Exercise description -
Reproduce the material that follows, keeping every line exactly as it is.

Data records -
*** Block opens ***

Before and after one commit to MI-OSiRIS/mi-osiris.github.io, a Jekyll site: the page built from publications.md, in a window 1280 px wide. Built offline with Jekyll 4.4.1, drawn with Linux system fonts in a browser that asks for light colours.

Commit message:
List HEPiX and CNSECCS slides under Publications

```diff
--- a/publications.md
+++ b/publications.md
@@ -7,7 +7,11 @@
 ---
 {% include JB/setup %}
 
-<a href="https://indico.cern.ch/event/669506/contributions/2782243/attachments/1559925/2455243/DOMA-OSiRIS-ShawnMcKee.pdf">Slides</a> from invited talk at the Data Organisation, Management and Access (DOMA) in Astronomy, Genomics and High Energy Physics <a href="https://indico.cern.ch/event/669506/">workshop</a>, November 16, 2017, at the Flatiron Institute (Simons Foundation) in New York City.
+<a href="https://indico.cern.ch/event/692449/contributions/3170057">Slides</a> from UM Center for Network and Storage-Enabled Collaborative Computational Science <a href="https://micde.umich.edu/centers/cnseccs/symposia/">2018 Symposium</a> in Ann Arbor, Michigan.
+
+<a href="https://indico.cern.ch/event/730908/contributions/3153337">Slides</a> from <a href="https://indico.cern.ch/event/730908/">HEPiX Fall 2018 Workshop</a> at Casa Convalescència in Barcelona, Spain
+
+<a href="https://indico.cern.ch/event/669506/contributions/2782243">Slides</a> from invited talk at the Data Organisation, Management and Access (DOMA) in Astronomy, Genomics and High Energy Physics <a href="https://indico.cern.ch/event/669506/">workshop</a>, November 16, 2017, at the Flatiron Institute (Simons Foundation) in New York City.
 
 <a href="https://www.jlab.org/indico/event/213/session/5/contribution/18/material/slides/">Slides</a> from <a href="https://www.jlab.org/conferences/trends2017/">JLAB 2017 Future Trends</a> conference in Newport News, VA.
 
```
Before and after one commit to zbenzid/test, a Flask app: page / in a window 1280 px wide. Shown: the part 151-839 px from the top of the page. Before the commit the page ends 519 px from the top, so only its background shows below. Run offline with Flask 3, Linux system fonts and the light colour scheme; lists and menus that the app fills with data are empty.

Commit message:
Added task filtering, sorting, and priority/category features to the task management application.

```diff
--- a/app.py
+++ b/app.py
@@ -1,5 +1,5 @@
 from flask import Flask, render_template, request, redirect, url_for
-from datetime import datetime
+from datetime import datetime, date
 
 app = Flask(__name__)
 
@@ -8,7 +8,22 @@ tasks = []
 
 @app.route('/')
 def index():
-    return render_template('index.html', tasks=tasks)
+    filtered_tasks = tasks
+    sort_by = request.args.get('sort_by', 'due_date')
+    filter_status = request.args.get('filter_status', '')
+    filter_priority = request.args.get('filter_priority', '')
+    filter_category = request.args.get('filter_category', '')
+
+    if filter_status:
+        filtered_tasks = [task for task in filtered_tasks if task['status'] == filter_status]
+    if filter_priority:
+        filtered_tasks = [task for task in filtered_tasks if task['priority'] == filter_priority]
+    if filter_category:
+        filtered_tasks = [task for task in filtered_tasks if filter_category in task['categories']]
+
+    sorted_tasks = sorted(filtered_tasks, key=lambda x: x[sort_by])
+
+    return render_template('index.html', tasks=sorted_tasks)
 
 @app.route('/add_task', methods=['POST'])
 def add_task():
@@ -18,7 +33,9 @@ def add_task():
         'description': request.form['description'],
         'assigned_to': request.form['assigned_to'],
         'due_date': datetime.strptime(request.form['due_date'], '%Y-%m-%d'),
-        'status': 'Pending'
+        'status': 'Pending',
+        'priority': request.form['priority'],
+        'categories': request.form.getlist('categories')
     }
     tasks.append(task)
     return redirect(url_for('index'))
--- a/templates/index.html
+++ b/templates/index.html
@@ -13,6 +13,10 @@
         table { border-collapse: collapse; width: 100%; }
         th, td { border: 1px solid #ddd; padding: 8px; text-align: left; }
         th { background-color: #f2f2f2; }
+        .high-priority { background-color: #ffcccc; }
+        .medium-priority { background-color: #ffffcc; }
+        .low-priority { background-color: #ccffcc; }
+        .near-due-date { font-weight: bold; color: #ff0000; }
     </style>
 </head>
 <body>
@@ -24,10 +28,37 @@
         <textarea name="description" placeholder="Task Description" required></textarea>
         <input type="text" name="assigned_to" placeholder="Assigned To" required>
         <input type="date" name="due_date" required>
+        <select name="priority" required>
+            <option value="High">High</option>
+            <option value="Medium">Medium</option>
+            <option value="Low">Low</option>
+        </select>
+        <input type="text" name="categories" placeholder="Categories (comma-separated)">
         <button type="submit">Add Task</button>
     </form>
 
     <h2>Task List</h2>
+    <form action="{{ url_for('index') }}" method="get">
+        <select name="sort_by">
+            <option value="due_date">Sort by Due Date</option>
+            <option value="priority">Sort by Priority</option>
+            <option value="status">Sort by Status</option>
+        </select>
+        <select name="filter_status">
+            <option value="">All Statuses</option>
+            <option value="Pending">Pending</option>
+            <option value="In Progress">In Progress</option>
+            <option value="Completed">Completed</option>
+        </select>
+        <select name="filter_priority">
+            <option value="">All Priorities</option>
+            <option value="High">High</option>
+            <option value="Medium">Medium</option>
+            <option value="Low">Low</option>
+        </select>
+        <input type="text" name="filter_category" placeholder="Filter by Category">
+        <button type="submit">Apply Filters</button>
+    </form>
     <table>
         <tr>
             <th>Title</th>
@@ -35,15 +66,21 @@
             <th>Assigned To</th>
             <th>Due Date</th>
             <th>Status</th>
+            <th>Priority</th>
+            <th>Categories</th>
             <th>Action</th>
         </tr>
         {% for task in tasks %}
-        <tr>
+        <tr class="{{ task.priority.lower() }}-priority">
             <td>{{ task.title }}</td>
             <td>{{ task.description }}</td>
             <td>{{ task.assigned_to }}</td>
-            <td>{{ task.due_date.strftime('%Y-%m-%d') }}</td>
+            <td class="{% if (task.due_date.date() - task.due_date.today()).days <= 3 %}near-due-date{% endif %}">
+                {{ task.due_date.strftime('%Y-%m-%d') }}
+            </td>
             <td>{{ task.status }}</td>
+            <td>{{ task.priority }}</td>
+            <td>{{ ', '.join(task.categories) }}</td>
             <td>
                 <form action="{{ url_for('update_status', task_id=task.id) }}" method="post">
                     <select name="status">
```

*** Block closes ***

Exercise solution -
Before and after one commit to MI-OSiRIS/mi-osiris.github.io, a Jekyll site: the page built from publications.md, in a window 1280 px wide. Built offline with Jekyll 4.4.1, drawn with Linux system fonts in a browser that asks for light colours.

Commit message:
List HEPiX and CNSECCS slides under Publications

```diff
--- a/publications.md
+++ b/publications.md
@@ -7,7 +7,11 @@
 ---
 {% include JB/setup %}
 
-<a href="https://indico.cern.ch/event/669506/contributions/2782243/attachments/1559925/2455243/DOMA-OSiRIS-ShawnMcKee.pdf">Slides</a> from invited talk at the Data Organisation, Management and Access (DOMA) in Astronomy, Genomics and High Energy Physics <a href="https://indico.cern.ch/event/669506/">workshop</a>, November 16, 2017, at the Flatiron Institute (Simons Foundation) in New York City.
+<a href="https://indico.cern.ch/event/692449/contributions/3170057">Slides</a> from UM Center for Network and Storage-Enabled Collaborative Computational Science <a href="https://micde.umich.edu/centers/cnseccs/symposia/">2018 Symposium</a> in Ann Arbor, Michigan.
+
+<a href="https://indico.cern.ch/event/730908/contributions/3153337">Slides</a> from <a href="https://indico.cern.ch/event/730908/">HEPiX Fall 2018 Workshop</a> at Casa Convalescència in Barcelona, Spain
+
+<a href="https://indico.cern.ch/event/669506/contributions/2782243">Slides</a> from invited talk at the Data Organisation, Management and Access (DOMA) in Astronomy, Genomics and High Energy Physics <a href="https://indico.cern.ch/event/669506/">workshop</a>, November 16, 2017, at the Flatiron Institute (Simons Foundation) in New York City.
 
 <a href="https://www.jlab.org/indico/event/213/session/5/contribution/18/material/slides/">Slides</a> from <a href="https://www.jlab.org/conferences/trends2017/">JLAB 2017 Future Trends</a> conference in Newport News, VA.
 
```
Before and after one commit to zbenzid/test, a Flask app: page / in a window 1280 px wide. Shown: the part 151-839 px from the top of the page. Before the commit the page ends 519 px from the top, so only its background shows below. Run offline with Flask 3, Linux system fonts and the light colour scheme; lists and menus that the app fills with data are empty.

Commit message:
Added task filtering, sorting, and priority/category features to the task management application.

```diff
--- a/app.py
+++ b/app.py
@@ -1,5 +1,5 @@
 from flask import Flask, render_template, request, redirect, url_for
-from datetime import datetime
+from datetime import datetime, date
 
 app = Flask(__name__)
 
@@ -8,7 +8,22 @@ tasks = []
 
 @app.route('/')
 def index():
-    return render_template('index.html', tasks=tasks)
+    filtered_tasks = tasks
+    sort_by = request.args.get('sort_by', 'due_date')
+    filter_status = request.args.get('filter_status', '')
+    filter_priority = request.args.get('filter_priority', '')
+    filter_category = request.args.get('filter_category', '')
+
+    if filter_status:
+        filtered_tasks = [task for task in filtered_tasks if task['status'] == filter_status]
+    if filter_priority:
+        filtered_tasks = [task for task in filtered_tasks if task['priority'] == filter_priority]
+    if filter_category:
+        filtered_tasks = [task for task in filtered_tasks if filter_category in task['categories']]
+
+    sorted_tasks = sorted(filtered_tasks, key=lambda x: x[sort_by])
+
+    return render_template('index.html', tasks=sorted_tasks)
 
 @app.route('/add_task', methods=['POST'])
 def add_task():
@@ -18,7 +33,9 @@ def add_task():
         'description': request.form['description'],
         'assigned_to': request.form['assigned_to'],
         'due_date': datetime.strptime(request.form['due_date'], '%Y-%m-%d'),
-        'status': 'Pending'
+        'status': 'Pending',
+        'priority': request.form['priority'],
+        'categories': request.form.getlist('categories')
     }
     tasks.append(task)
     return redirect(url_for('index'))
--- a/templates/index.html
+++ b/templates/index.html
@@ -13,6 +13,10 @@
         table { border-collapse: collapse; width: 100%; }
         th, td { border: 1px solid #ddd; padding: 8px; text-align: left; }
         th { background-color: #f2f2f2; }
+        .high-priority { background-color: #ffcccc; }
+        .medium-priority { background-color: #ffffcc; }
+        .low-priority { background-color: #ccffcc; }
+        .near-due-date { font-weight: bold; color: #ff0000; }
     </style>
 </head>
 <body>
@@ -24,10 +28,37 @@
         <textarea name="description" placeholder="Task Description" required></textarea>
         <input type="text" name="assigned_to" placeholder="Assigned To" required>
         <input type="date" name="due_date" required>
+        <select name="priority" required>
+            <option value="High">High</option>
+            <option value="Medium">Medium</option>
+            <option value="Low">Low</option>
+        </select>
+        <input type="text" name="categories" placeholder="Categories (comma-separated)">
         <button type="submit">Add Task</button>
     </form>
 
     <h2>Task List</h2>
+    <form action="{{ url_for('index') }}" method="get">
+        <select name="sort_by">
+            <option value="due_date">Sort by Due Date</option>
+            <option value="priority">Sort by Priority</option>
+            <option value="status">Sort by Status</option>
+        </select>
+        <select name="filter_status">
+            <option value="">All Statuses</option>
+            <option value="Pending">Pending</option>
+            <option value="In Progress">In Progress</option>
+            <option value="Completed">Completed</option>
+        </select>
+        <select name="filter_priority">
+            <option value="">All Priorities</option>
+            <option value="High">High</option>
+            <option value="Medium">Medium</option>
+            <option value="Low">Low</option>
+        </select>
+        <input type="text" name="filter_category" placeholder="Filter by Category">
+        <button type="submit">Apply Filters</button>
+    </form>
     <table>
         <tr>
             <th>Title</th>
@@ -35,15 +66,21 @@
             <th>Assigned To</th>
             <th>Due Date</th>
             <th>Status</th>
+            <th>Priority</th>
+            <th>Categories</th>
             <th>Action</th>
         </tr>
         {% for task in tasks %}
-        <tr>
+        <tr class="{{ task.priority.lower() }}-priority">
             <td>{{ task.title }}</td>
             <td>{{ task.description }}</td>
             <td>{{ task.assigned_to }}</td>
-            <td>{{ task.due_date.strftime('%Y-%m-%d') }}</td>
+            <td class="{% if (task.due_date.date() - task.due_date.today()).days <= 3 %}near-due-date{% endif %}">
+                {{ task.due_date.strftime('%Y-%m-%d') }}
+            </td>
             <td>{{ task.status }}</td>
+            <td>{{ task.priority }}</td>
+            <td>{{ ', '.join(task.categories) }}</td>
             <td>
                 <form action="{{ url_for('update_status', task_id=task.id) }}" method="post">
                     <select name="status">
```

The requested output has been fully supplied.